RESEARCH FACTS ON
Brian D. Ray, Ph.D.
Homeschooling—that is, parent-led home-based education—is an age-old traditional educational practice that a decade ago appeared to be cutting-edge and “alternative” but is now bordering on “mainstream” in the United States. There are about 2.4 million home-educated students in the United States, and it appears the homeschool population is continuing to grow (at an estimated 2% to 8% per annum over the past few years) (Ray, 2011). It may be the fastest-growing form of education in the United States. Home-based education has also been growing around the world in many other nations (e.g., Australia, Canada, Hungary, Japan, Kenya, and the United Kingdom).
Reasons for Home Educating
• Most parents and youth decide to homeschool for more than one reason.
• The most common reasons given for choosing home-based education are the following:
• customize or individualize the curriculum and learning environment for each child,
• accomplish more academically than in schools,
• use pedagogical approaches other than those typical in institutional schools,
• enhance family relationships between children and parents and among siblings,
• provide guided and reasoned social interactions with youthful peers and adults,
• provide a safer environment for children and youth, because of physical violence, drugs and alcohol, psychological abuse, and improper and unhealthy sexuality associated with institutional schools, and
• teach and impart a particular set of values, beliefs, and worldview to children and youth.
• The home-educated score, on average, is 15 to 30 percentile points above public-school students on standardized academic achievement tests. A 2015 study found Black homeschool students to be scoring 23 to 42 percentile points above Black public-school students. (Ray, 2015)
• Homeschool students score above average on achievement tests regardless of their parents’ level of education, their family’s household income or whether their parents were ever certified teachers.
• Degree of state control and regulation of homeschooling is not related to academic achievement.

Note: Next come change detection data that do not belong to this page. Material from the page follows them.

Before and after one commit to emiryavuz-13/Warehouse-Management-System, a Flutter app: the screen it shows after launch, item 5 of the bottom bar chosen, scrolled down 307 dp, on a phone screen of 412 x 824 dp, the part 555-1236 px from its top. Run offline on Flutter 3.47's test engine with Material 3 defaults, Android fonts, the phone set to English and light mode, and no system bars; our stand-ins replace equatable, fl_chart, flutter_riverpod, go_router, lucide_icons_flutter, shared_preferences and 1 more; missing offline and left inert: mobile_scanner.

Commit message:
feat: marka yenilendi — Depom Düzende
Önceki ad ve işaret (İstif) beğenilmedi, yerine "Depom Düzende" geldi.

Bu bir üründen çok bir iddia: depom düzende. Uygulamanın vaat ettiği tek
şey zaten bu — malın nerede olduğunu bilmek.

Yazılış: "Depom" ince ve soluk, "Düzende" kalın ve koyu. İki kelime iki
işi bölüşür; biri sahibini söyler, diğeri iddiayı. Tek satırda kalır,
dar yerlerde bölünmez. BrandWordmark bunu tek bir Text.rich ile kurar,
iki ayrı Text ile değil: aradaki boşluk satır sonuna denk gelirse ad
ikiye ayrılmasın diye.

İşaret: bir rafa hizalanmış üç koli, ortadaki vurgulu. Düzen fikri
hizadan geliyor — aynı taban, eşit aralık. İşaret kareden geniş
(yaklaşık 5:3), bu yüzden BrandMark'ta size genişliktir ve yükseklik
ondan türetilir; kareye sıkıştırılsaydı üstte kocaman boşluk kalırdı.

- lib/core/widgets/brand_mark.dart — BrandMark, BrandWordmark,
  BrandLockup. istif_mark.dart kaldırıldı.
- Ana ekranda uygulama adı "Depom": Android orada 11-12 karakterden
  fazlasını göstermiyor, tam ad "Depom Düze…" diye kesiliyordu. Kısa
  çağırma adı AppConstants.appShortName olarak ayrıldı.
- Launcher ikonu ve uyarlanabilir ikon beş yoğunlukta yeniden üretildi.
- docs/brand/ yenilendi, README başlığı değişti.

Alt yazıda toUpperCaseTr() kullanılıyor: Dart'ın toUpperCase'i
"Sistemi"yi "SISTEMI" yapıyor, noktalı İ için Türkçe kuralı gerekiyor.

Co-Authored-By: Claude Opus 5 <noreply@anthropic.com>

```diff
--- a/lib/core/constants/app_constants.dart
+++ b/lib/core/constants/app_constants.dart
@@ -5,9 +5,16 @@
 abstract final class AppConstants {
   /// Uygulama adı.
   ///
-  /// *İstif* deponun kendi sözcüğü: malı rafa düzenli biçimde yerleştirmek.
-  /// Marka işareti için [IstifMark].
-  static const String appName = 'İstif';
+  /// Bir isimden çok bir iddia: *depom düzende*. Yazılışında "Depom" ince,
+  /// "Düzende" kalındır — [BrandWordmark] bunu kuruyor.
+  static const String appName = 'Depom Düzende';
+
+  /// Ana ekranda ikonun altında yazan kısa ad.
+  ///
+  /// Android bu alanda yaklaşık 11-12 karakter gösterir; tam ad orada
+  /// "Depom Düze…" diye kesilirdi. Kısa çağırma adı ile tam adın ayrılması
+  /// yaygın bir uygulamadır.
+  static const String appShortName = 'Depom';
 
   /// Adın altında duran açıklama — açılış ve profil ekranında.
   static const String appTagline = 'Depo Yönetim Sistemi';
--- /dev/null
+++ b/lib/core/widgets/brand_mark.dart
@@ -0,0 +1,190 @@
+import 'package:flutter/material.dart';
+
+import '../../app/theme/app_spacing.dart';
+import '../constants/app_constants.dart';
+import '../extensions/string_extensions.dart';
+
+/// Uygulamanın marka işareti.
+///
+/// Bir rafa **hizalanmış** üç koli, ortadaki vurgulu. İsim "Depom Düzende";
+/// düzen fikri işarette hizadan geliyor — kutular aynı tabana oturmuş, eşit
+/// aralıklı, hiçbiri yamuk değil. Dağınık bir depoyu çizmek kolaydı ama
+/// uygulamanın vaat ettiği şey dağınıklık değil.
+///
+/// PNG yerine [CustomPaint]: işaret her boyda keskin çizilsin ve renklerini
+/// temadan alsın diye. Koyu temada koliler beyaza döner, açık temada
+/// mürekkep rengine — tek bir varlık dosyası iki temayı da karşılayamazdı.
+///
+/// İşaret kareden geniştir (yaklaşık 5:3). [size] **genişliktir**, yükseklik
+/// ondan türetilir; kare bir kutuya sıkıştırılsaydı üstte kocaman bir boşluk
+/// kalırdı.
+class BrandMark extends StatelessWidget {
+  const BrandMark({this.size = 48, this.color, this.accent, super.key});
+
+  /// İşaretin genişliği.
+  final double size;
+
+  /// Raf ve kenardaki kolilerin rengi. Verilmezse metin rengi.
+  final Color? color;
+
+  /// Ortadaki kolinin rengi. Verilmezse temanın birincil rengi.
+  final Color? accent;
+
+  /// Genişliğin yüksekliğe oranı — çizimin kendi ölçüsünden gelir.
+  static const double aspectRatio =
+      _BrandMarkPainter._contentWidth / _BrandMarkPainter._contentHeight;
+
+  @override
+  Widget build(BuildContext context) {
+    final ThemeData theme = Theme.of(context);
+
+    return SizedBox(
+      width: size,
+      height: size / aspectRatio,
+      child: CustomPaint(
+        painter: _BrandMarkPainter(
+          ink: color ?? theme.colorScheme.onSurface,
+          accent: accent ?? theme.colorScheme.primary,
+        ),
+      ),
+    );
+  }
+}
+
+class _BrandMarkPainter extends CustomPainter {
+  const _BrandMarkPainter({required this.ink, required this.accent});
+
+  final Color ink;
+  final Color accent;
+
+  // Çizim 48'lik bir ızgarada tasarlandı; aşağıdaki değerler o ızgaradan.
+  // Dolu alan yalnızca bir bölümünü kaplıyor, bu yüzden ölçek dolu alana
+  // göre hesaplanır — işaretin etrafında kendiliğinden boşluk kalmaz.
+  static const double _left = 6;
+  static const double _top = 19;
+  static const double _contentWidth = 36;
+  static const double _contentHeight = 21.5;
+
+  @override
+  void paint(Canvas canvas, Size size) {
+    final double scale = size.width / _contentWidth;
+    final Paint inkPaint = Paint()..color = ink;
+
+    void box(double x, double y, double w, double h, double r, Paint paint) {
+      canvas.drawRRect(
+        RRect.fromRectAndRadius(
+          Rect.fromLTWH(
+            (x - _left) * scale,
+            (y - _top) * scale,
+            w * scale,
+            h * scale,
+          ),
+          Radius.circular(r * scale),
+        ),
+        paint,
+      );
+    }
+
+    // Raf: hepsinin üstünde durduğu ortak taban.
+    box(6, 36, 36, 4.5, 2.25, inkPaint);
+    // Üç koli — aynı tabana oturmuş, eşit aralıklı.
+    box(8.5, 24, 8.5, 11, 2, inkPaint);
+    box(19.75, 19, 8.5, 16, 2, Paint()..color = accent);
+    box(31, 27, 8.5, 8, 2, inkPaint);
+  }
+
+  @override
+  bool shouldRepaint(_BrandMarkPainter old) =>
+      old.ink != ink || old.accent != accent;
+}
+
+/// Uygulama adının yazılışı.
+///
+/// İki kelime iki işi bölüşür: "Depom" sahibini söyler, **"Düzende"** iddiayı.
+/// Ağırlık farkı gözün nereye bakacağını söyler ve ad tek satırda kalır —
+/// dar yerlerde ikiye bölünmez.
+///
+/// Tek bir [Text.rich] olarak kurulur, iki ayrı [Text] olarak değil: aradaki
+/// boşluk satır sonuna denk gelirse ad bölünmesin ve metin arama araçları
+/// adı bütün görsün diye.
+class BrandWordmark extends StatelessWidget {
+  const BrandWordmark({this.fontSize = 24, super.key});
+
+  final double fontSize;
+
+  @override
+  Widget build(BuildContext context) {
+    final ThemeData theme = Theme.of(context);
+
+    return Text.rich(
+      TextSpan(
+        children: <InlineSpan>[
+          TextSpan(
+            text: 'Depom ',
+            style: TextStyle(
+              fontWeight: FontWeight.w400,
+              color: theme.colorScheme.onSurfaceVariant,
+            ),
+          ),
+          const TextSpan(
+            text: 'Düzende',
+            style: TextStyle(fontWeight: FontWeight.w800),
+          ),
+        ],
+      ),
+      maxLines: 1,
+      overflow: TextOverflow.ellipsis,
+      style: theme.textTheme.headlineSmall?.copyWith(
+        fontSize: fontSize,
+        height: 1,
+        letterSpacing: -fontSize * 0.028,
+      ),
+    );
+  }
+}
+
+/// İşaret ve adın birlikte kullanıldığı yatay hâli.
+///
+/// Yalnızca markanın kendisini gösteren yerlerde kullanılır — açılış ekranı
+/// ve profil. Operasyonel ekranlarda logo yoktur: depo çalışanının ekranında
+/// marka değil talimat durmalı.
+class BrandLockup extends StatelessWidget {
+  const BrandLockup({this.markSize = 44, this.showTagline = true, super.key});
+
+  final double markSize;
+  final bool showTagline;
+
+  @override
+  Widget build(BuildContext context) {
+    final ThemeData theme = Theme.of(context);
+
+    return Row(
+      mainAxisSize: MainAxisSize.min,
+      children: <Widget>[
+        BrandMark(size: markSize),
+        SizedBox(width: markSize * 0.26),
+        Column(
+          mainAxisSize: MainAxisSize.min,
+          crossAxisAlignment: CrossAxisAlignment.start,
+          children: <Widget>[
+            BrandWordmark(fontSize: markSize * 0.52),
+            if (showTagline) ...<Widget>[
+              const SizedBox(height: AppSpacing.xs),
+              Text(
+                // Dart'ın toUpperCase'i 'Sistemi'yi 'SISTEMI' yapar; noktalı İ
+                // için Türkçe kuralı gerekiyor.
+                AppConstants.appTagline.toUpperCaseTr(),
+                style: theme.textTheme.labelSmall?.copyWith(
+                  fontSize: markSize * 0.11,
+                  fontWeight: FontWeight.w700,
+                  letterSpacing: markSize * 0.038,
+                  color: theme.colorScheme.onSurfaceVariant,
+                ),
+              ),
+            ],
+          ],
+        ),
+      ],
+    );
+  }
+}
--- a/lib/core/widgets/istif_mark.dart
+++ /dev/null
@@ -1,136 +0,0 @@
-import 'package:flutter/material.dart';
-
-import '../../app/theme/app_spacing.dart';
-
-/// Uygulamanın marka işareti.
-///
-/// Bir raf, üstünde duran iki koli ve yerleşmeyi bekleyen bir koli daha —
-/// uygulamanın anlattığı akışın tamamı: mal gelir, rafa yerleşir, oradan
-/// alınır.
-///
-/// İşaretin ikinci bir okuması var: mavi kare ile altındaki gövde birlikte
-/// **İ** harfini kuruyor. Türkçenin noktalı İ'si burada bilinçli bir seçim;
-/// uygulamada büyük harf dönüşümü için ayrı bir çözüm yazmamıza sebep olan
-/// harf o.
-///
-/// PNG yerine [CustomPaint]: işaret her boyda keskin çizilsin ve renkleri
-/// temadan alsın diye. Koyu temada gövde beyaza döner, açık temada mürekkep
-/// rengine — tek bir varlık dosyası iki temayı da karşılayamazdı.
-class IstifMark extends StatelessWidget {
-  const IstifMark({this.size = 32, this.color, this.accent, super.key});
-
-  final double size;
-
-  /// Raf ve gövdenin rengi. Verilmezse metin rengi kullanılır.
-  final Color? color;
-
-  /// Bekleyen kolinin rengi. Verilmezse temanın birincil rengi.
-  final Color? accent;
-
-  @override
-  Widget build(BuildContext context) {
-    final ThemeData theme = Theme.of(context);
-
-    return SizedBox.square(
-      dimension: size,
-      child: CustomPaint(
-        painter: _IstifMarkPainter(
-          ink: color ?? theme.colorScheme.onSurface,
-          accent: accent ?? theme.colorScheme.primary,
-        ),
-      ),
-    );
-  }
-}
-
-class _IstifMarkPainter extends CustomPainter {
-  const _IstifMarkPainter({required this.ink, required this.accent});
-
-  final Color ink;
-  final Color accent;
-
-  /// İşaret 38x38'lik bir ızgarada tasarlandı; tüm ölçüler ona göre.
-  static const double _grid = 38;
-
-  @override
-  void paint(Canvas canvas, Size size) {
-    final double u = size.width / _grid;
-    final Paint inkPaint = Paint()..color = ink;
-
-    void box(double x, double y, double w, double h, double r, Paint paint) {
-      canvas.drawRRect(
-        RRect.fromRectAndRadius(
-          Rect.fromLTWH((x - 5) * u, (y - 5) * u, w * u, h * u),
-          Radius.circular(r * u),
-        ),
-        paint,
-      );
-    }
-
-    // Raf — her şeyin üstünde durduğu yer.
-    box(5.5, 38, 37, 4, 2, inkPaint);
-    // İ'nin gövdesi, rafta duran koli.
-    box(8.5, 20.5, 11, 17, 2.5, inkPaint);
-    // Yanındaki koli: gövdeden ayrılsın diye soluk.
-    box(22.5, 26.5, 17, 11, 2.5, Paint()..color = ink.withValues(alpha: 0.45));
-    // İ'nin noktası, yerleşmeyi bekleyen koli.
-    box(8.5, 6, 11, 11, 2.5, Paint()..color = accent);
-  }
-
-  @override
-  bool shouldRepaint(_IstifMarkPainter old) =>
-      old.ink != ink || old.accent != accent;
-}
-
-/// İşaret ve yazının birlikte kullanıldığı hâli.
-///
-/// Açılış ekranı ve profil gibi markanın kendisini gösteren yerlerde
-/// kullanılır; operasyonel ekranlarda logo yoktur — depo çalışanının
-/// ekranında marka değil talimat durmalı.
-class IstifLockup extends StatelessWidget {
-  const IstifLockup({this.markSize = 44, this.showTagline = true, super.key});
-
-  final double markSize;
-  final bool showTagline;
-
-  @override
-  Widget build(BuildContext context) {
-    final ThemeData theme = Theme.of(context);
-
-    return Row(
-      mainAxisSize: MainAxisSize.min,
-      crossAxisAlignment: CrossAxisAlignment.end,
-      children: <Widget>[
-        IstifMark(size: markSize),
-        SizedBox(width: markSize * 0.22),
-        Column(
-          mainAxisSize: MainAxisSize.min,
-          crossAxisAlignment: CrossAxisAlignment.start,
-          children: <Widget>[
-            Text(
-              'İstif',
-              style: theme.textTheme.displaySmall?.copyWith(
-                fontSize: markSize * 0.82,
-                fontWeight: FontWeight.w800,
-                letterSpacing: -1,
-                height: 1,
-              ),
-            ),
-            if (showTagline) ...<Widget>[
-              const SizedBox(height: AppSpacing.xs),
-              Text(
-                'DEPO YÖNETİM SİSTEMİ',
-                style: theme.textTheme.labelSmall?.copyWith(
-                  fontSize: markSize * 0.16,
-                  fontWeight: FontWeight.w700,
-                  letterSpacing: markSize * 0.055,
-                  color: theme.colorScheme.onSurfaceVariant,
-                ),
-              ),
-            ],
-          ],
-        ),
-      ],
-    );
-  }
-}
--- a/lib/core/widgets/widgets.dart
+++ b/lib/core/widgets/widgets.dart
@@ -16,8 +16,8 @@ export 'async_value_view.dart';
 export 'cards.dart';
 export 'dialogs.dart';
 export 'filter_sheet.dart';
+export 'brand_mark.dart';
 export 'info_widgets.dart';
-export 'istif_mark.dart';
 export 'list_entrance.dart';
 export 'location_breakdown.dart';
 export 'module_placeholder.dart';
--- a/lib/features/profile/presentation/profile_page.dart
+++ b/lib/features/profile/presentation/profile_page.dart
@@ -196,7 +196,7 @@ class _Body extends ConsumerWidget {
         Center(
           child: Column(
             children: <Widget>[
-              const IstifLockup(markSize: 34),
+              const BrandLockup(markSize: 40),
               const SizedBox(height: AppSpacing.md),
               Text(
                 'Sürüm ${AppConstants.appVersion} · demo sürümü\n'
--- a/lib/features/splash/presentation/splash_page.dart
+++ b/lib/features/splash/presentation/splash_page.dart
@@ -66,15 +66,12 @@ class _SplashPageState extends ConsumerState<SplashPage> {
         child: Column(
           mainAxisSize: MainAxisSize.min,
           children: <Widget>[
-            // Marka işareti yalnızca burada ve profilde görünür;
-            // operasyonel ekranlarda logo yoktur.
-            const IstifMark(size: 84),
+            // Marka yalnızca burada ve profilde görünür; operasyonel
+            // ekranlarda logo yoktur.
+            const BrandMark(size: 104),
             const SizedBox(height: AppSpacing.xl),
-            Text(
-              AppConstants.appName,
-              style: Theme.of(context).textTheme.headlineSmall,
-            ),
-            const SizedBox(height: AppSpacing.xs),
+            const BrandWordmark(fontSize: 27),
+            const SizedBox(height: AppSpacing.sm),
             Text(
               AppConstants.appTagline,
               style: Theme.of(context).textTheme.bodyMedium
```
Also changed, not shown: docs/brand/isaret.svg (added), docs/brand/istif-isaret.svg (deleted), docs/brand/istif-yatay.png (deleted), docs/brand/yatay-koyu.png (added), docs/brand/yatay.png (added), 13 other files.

• There is sound reason to believe homeschooling is a cause of this relatively high academic achievement.
• Home-educated students typically score above average on the SAT and ACT tests and are increasingly being actively recruited by colleges.
Social, Emotional, and Psychological Development
• The home-educated are doing well, typically above average, on measures of social, emotional, and psychological development. Research measures include peer interaction, self-concept, leadership skills, family cohesion, participation in community service, and self- esteem.
• Homeschool students are regularly engaged in social and educational activities outside their homes and with people other than their nuclear-family members. They are commonly involved in activities such as field trips, scouting, 4-H, political drives, church ministry, sports teams, and community volunteer work
Homeschooling in Connecticut
• CT General Statute 10-184 mandates that parents have the primary responsibility to care for and instruct their children, unless they arrange to provide for such instruction elsewhere (school).
• The C-14 Guidelines were developed in 1990 by the State Board of Education to provide suggested procedures for homeschooling. However, since these procedures are not law, compliance is voluntary.
• Homeschooled in CT – There were an estimated 14,000 to 17,000* K-12 homeschool students in Connecticut during the spring 2013 (based on Ray, 2011 and USDE, 2013).
Note: The number of homeschooled children in any state represents roughly 2.5%-3% of the school age (5-17 yrs.) population. The numbers for CT were based on most recent available statistics.
Success in the “Real World” of Adulthood
The research base of adults who were home educated is growing; thus far it indicates that they:
• participate in local community service more frequently than does the general population
• vote and attend public meetings more frequently than the general population
• go to and succeed at college at an equal or higher rate than the general population
• by adulthood, internalize the values and beliefs of their parents at a high rate
• adults who are home educated are more politically tolerant than public school graduates.
*Ray, Brian D. (2011) 2.04 Million Homeschool Students in the United States in 2010. Salem, OR. National Home Education Research Institute. Retrieved 2/18/13 online: http://www.nheri.org/research/nheri-news/homeschool-population-report-2010.html.
*US Dept of Education, NCES, 2013. Retrieved March 9, 2015 from http://nced.ed.gov/programs/digest/d13_101.40asp
*African American homeschool parent’s motivations for homeschooling and their Black children’s academic achievement. Ray, Brian D. (2015a). Journal of School Choice, 9:71-96
Need More Information About Homeschooling?
The Education Association of Christian Homeschoolers in CT (TEACH-CT)
12 Sage Park Rd, Windsor, CT 06095
Phone: (860) 938-6765 / Fax: (860) 653-6263
Email: gro.tchcaet@tchcaet (General Inquiries)
Home School Legal Defense Association
P.O. Box 3000, Purcellville, VA 20134
Phone: (540) 338-5600